BY TOM HESTER SR.
Another 181 acres of the Springhouse dairy farm in Fredon, Sussex County have been preserved as farmland at a cost of $1.02 million through the combined effort of the New Jersey Conservation Foundation, the Sussex County government and the U.S. Natural Resources Conservation Service.
One hundred acres of the farm owned by Pete and Marilyn Southway on Phil Hardin Road have already been preserved. The Southways make artisanal cheeses on the farm.
The newly preserved portion of the farm consists of rolling fields and wooded and scrub wetlands with the Bear Brook, a tributary of the Pequest River, running through it. The farm is adjacent to other preserved farmland and is near the state’s Whittingham Wildlife Management Area.
“Our customers really enjoy knowing that I mowed the fields, milked the cows, poured the milk into a cheese vat, made the cheese, and then cut it into slices for them,” Pete Southway said Tuesday. “People identify with a physical place that they can see, touch and feel.
“We really love the land, the open space,” Southway added. “To see it someday get developed is something we didn’t want to do.”
“We were very pleased to help permanently preserve this farm, and to protect the rural and agricultural character of Sussex County,” Greg Romano, Conservation Foundation assistant director and head of the organization’s land preservation program, said.
Southway said he and his wife became interested in preserving the farm while planning for the estate they will leave to their six children, who range in age from 9 to 27. They subdivided the 330-acre farm into six parcels of 40 to 50 acres each. Two of the lots had already been preserved by a previous owner.

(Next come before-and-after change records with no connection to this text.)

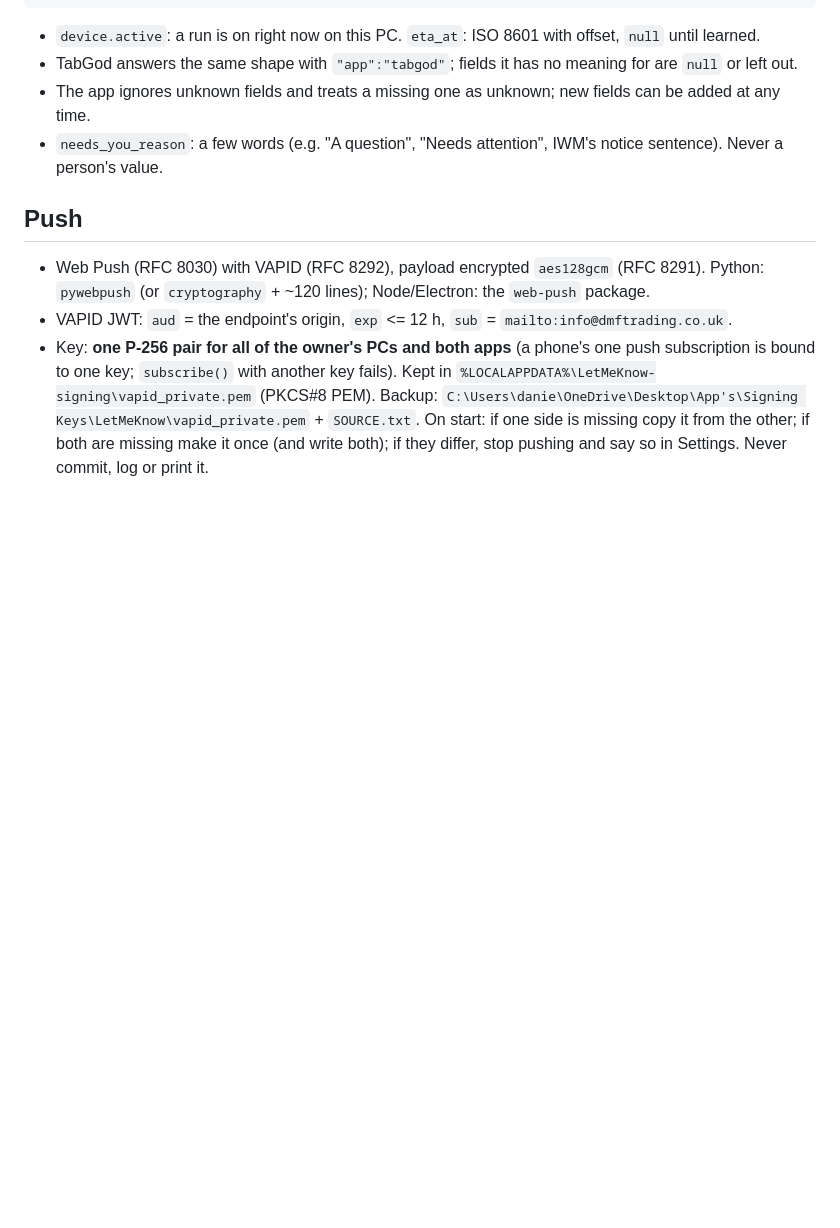
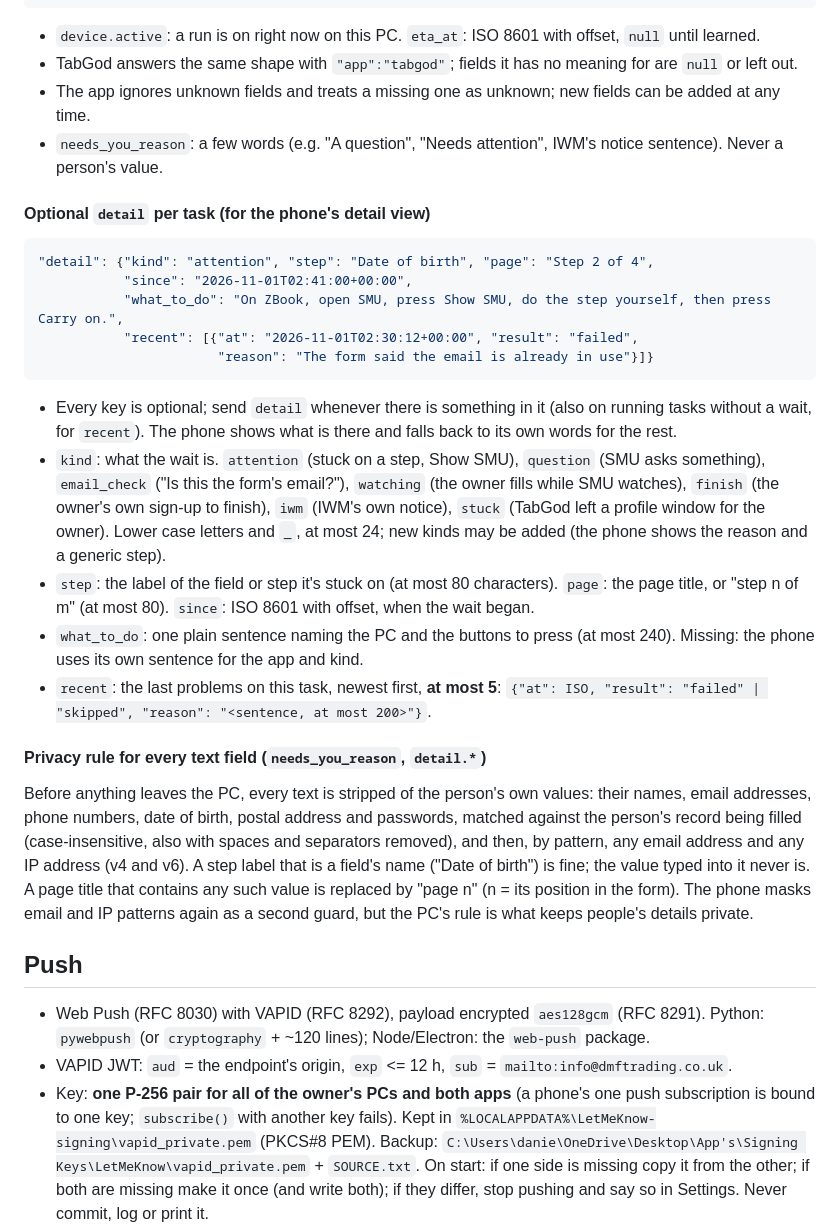
Before and after one commit to DFaz7/Website, a Markdown page: letmeknow/PROTOCOL.md, the part around the change. Rendered like a GitHub page; blank space fills up the shorter version.

Commit message:
docs(letmeknow): optional task detail in /v1/status and the privacy rule for its text
Co-Authored-By: Claude Opus 5.5 <noreply@anthropic.com>

````diff
--- a/letmeknow/PROTOCOL.md
+++ b/letmeknow/PROTOCOL.md
@@ -103,6 +103,37 @@ SMU's existing `status_view()` plus `"app"` and `"protocol"`:
 - `needs_you_reason`: a few words (e.g. "A question", "Needs attention", IWM's notice sentence). Never a
   person's value.
 
+#### Optional `detail` per task (for the phone's detail view)
+
+```json
+"detail": {"kind": "attention", "step": "Date of birth", "page": "Step 2 of 4",
+           "since": "2026-11-01T02:41:00+00:00",
+           "what_to_do": "On ZBook, open SMU, press Show SMU, do the step yourself, then press Carry on.",
+           "recent": [{"at": "2026-11-01T02:30:12+00:00", "result": "failed",
+                       "reason": "The form said the email is already in use"}]}
+```
+- Every key is optional; send `detail` whenever there is something in it (also on running tasks without a wait,
+  for `recent`). The phone shows what is there and falls back to its own words for the rest.
+- `kind`: what the wait is. `attention` (stuck on a step, Show SMU), `question` (SMU asks something),
+  `email_check` ("Is this the form's email?"), `watching` (the owner fills while SMU watches), `finish` (the owner's
+  own sign-up to finish), `iwm` (IWM's own notice), `stuck` (TabGod left a profile window for the owner). Lower
+  case letters and `_`, at most 24; new kinds may be added (the phone shows the reason and a generic step).
+- `step`: the label of the field or step it's stuck on (at most 80 characters). `page`: the page title, or
+  "step n of m" (at most 80). `since`: ISO 8601 with offset, when the wait began.
+- `what_to_do`: one plain sentence naming the PC and the buttons to press (at most 240). Missing: the phone uses its
+  own sentence for the app and kind.
+- `recent`: the last problems on this task, newest first, **at most 5**: `{"at": ISO, "result": "failed" |
+  "skipped", "reason": "<sentence, at most 200>"}`.
+
+#### Privacy rule for every text field (`needs_you_reason`, `detail.*`)
+
+Before anything leaves the PC, every text is stripped of the person's own values: their names, email addresses,
+phone numbers, date of birth, postal address and passwords, matched against the person's record being filled
+(case-insensitive, also with spaces and separators removed), and then, by pattern, any email address and any IP
+address (v4 and v6). A step label that is a field's name ("Date of birth") is fine; the value typed into it never
+is. A page title that contains any such value is replaced by "page n" (n = its position in the form). The phone
+masks email and IP patterns again as a second guard, but the PC's rule is what keeps people's details private.
+
 ## Push
 
 - Web Push (RFC 8030) with VAPID (RFC 8292), payload encrypted `aes128gcm` (RFC 8291). Python: `pywebpush` (or
````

The Southways sold the development rights for the 181 acres acres for the $1.02 million. The remaining 30 acres, including a greenhouse that sells flowers and vegetable seedlings to garden centers, was not part of the preservation project.
A native of North Haledon, Pete Southway said he was always interested in learning about growing crops and raising animals. He and his wife bought the first section of their farm in 1994, while he was working as a commercial banker; they later expanded it when adjacent preserved lands came onto the market.
The Southways now keep 50 Jersey and Guernsey cows, whose milk is used to make a semi-firm farmers cheese that is flavored with herbs, vegetables and dried fruits. They make batches of cheese once or twice a week and sell it at their stand, the county farmers market, and in local stores.
They also grow crops like corn, alfalfa, hay and oat. They sometimes use draft horses to plow the fields and spread manure the old-fashioned way. “It’s slower but quieter,” Southway said. “A lot of our farm equipment is adapted so we can use it with a horse or a tractor.” The greenhouse rounds out the farming operation.
The Conservation Foundation is a private, member-supported nonprofit that preserves land and natural resources throughout New Jersey. Since 1960, it has protected more than 120,000 acres of open space – from the Highlands to the Pine Barrens to the Delaware Bayshore, from farms to forests to urban and suburban parks.